▶ [SUPPLIED MATERIAL]
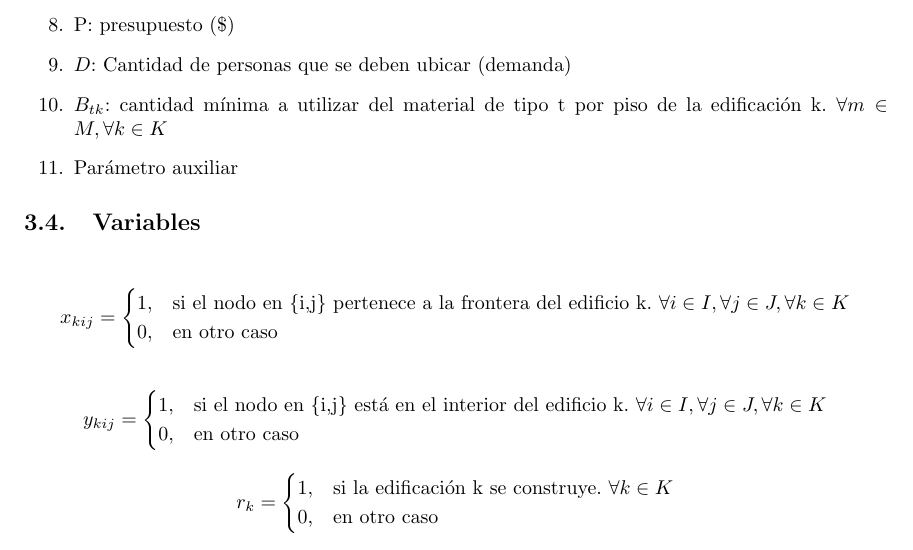
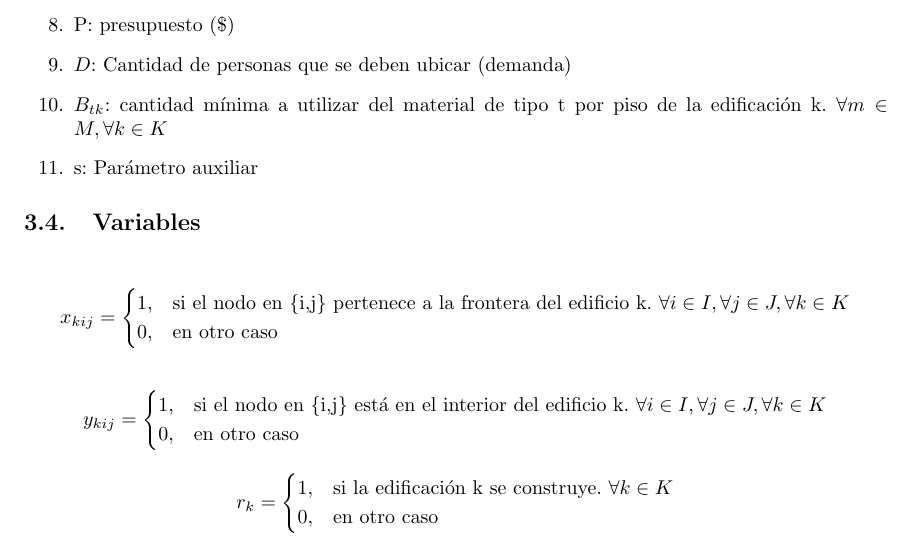
Before and after one commit to panchouc/Desarrollo-Inmobiliario-Sustentable, a LaTeX document (docs/template.tex): part of page 8 of 18, cut so that both start at the same text. Compiled offline with pdfLaTeX.

Commit message:
Cambios en template.tex

```diff
--- a/docs/template.tex
+++ b/docs/template.tex
@@ -286,7 +286,7 @@ de forma sustentable puede funcionar sin problemas en el largo plazo aportando c
 	\item P: presupuesto (\$)
 	\item $D$: Cantidad de personas que se deben ubicar (demanda)
 	\item $B_{tk}$: cantidad mínima a utilizar del material de tipo t por piso de la edificación k. $\forall m \in M, \forall k \in K$
- 	\item Parámetro auxiliar
+ 	\item s: Parámetro auxiliar
 \end{enumerate}
 
 
```
Also changed, not shown: docs/template.bbl (added), docs/template.pdf, docs/template.tex (4 more changed lines), 8 other files.
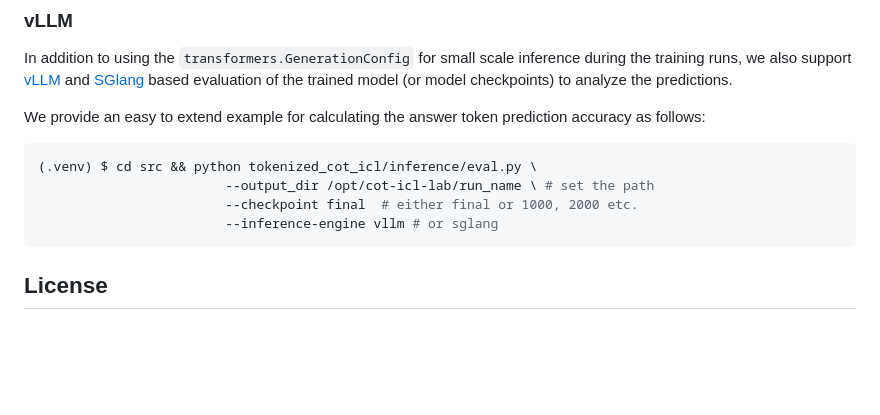
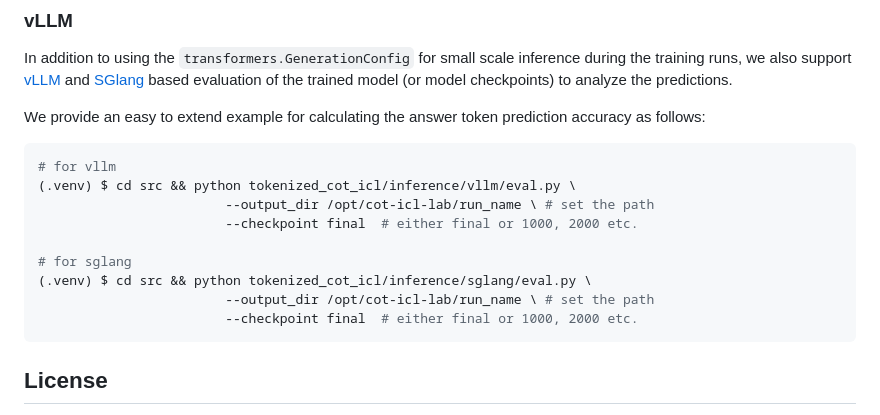
Before and after one commit to kvignesh1420/cot-icl-lab, a Markdown page: README.md, the part around the change. Rendered like a GitHub page; blank space fills up the shorter version.

Commit message:
add command for sglang eval
Signed-off-by: Ata Fatahi <immrata@gmail.com>

````diff
--- a/README.md
+++ b/README.md
@@ -155,10 +155,15 @@ In addition to using the `transformers.GenerationConfig` for small scale inferen
 We provide an easy to extend example for calculating the answer token prediction accuracy as follows:
 
 ```bash
-(.venv) $ cd src && python tokenized_cot_icl/inference/eval.py \
+# for vllm
+(.venv) $ cd src && python tokenized_cot_icl/inference/vllm/eval.py \
                         --output_dir /opt/cot-icl-lab/run_name \ # set the path
                         --checkpoint final  # either final or 1000, 2000 etc.
-                        --inference-engine vllm # or sglang
+
+# for sglang
+(.venv) $ cd src && python tokenized_cot_icl/inference/sglang/eval.py \
+                        --output_dir /opt/cot-icl-lab/run_name \ # set the path
+                        --checkpoint final  # either final or 1000, 2000 etc.
 ```
 
 
````
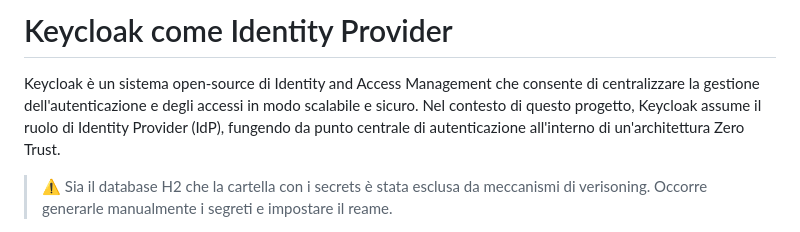
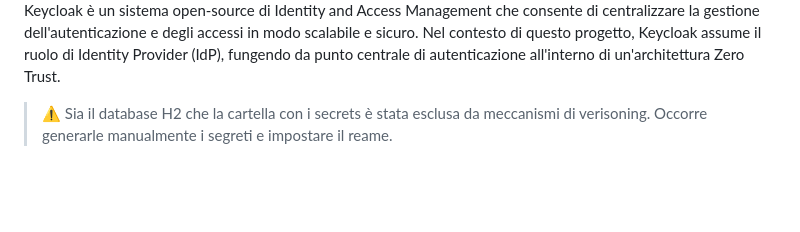
Before and after one commit to SbattellaMattia/ZeroTrust, a Markdown page: authentication-system/README.md, the part around one of its changes. Rendered like a GitHub page; blank space fills up the shorter version.

Commit message:
Update README keycloak

```diff
--- a/authentication-system/README.md
+++ b/authentication-system/README.md
@@ -1,5 +3,4 @@
 
-# Keycloak come Identity Provider
 
 Keycloak è un sistema open-source di Identity and Access Management che consente di centralizzare la gestione dell'autenticazione e degli accessi in modo scalabile e sicuro. Nel contesto di questo progetto, Keycloak assume il ruolo di Identity Provider (IdP), fungendo da punto centrale di autenticazione all'interno di un'architettura Zero Trust.
 
```
Also changed, not shown: other parts of authentication-system/README.md (+5 -0 lines).
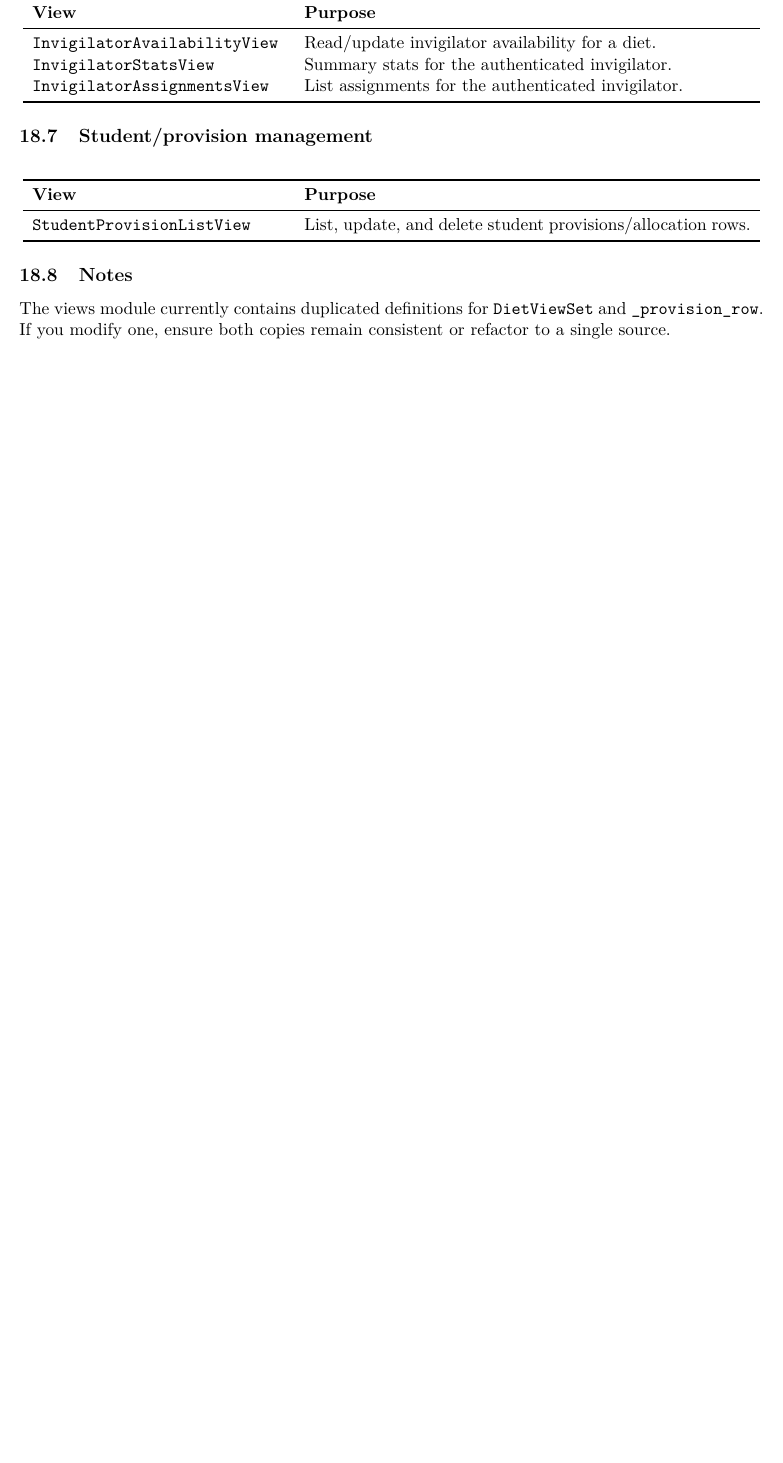
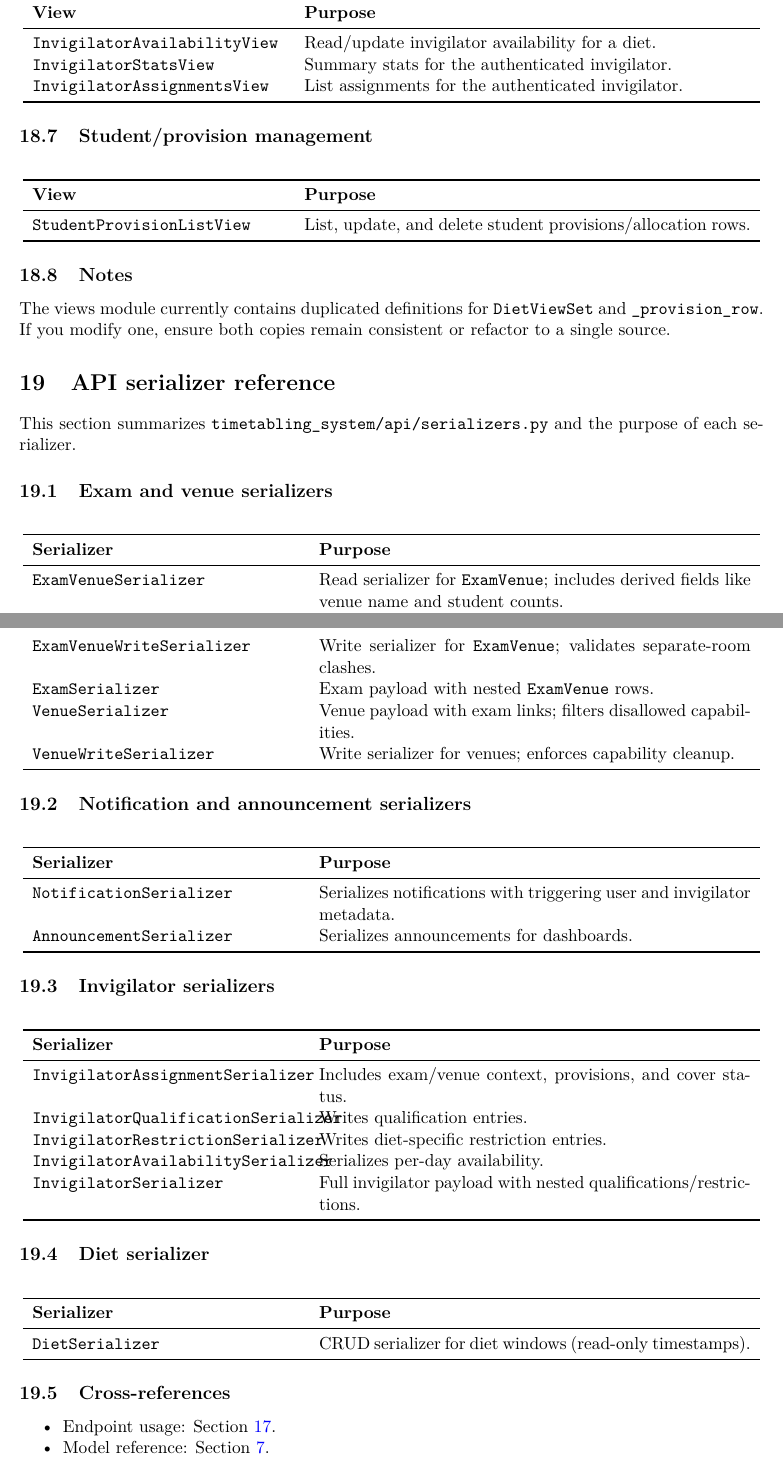
Before and after one commit to davidob05/jh03-main, a LaTeX document (handover/developer_docs/main.tex, which reads handover/developer_docs/chapters/18_api_serializers_reference.tex): part of page 22 of 22 before the commit and two parts of pages 22 and 23 of 23 after it, the two joined at a grey line, cut so that both start at the same text, the shorter picture padded with empty space. Compiled offline with pdfLaTeX.

Commit message:
added serializer reference chapter

```diff
--- /dev/null
+++ b/handover/developer_docs/chapters/18_api_serializers_reference.tex
@@ -0,0 +1,65 @@
+\section{API serializer reference}
+\label{sec:api:serializers:ref}
+
+This section summarizes \texttt{timetabling\_system/api/serializers.py} and the purpose of each serializer.
+
+\subsection{Exam and venue serializers}
+\label{subsec:api:serializers:examvenue}
+
+\begin{longtable}{p{0.36\textwidth}p{0.58\textwidth}}
+\toprule
+\textbf{Serializer} & \textbf{Purpose} \\
+\midrule
+\texttt{ExamVenueSerializer} & Read serializer for \texttt{ExamVenue}; includes derived fields like venue name and student counts. \\
+\texttt{ExamVenueWriteSerializer} & Write serializer for \texttt{ExamVenue}; validates separate-room clashes. \\
+\texttt{ExamSerializer} & Exam payload with nested \texttt{ExamVenue} rows. \\
+\texttt{VenueSerializer} & Venue payload with exam links; filters disallowed capabilities. \\
+\texttt{VenueWriteSerializer} & Write serializer for venues; enforces capability cleanup. \\
+\bottomrule
+\end{longtable}
+
+\subsection{Notification and announcement serializers}
+\label{subsec:api:serializers:notifications}
+
+\begin{longtable}{p{0.36\textwidth}p{0.58\textwidth}}
+\toprule
+\textbf{Serializer} & \textbf{Purpose} \\
+\midrule
+\texttt{NotificationSerializer} & Serializes notifications with triggering user and invigilator metadata. \\
+\texttt{AnnouncementSerializer} & Serializes announcements for dashboards. \\
+\bottomrule
+\end{longtable}
+
+\subsection{Invigilator serializers}
+\label{subsec:api:serializers:invigilators}
+
+\begin{longtable}{p{0.36\textwidth}p{0.58\textwidth}}
+\toprule
+\textbf{Serializer} & \textbf{Purpose} \\
+\midrule
+\texttt{InvigilatorAssignmentSerializer} & Includes exam/venue context, provisions, and cover status. \\
+\texttt{InvigilatorQualificationSerializer} & Writes qualification entries. \\
+\texttt{InvigilatorRestrictionSerializer} & Writes diet-specific restriction entries. \\
+\texttt{InvigilatorAvailabilitySerializer} & Serializes per-day availability. \\
+\texttt{InvigilatorSerializer} & Full invigilator payload with nested qualifications/restrictions. \\
+\bottomrule
+\end{longtable}
+
+\subsection{Diet serializer}
+\label{subsec:api:serializers:diets}
+
+\begin{longtable}{p{0.36\textwidth}p{0.58\textwidth}}
+\toprule
+\textbf{Serializer} & \textbf{Purpose} \\
+\midrule
+\texttt{DietSerializer} & CRUD serializer for diet windows (read-only timestamps). \\
+\bottomrule
+\end{longtable}
+
+\subsection{Cross-references}
+\label{subsec:api:serializers:links}
+
+\begin{itemize}
+  \item Endpoint usage: Section~\ref{sec:api:endpoint-table}.
+  \item Model reference: Section~\ref{sec:models}.
+\end{itemize}
```
Also changed, not shown: handover/developer_docs/main.tex (+1 -0 lines).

▶ [WHAT NEEDS TO BE DONE] Show the lines of the records that contain the word "Provider".

▶ [OUTPUT OF THE TASK]
-# Keycloak come Identity Provider
 Keycloak è un sistema open-source di Identity and Access Management che consente di centralizzare la gestione dell'autenticazione e degli accessi in modo scalabile e sicuro. Nel contesto di questo progetto, Keycloak assume il ruolo di Identity Provider (IdP), fungendo da punto centrale di autenticazione all'interno di un'architettura Zero Trust.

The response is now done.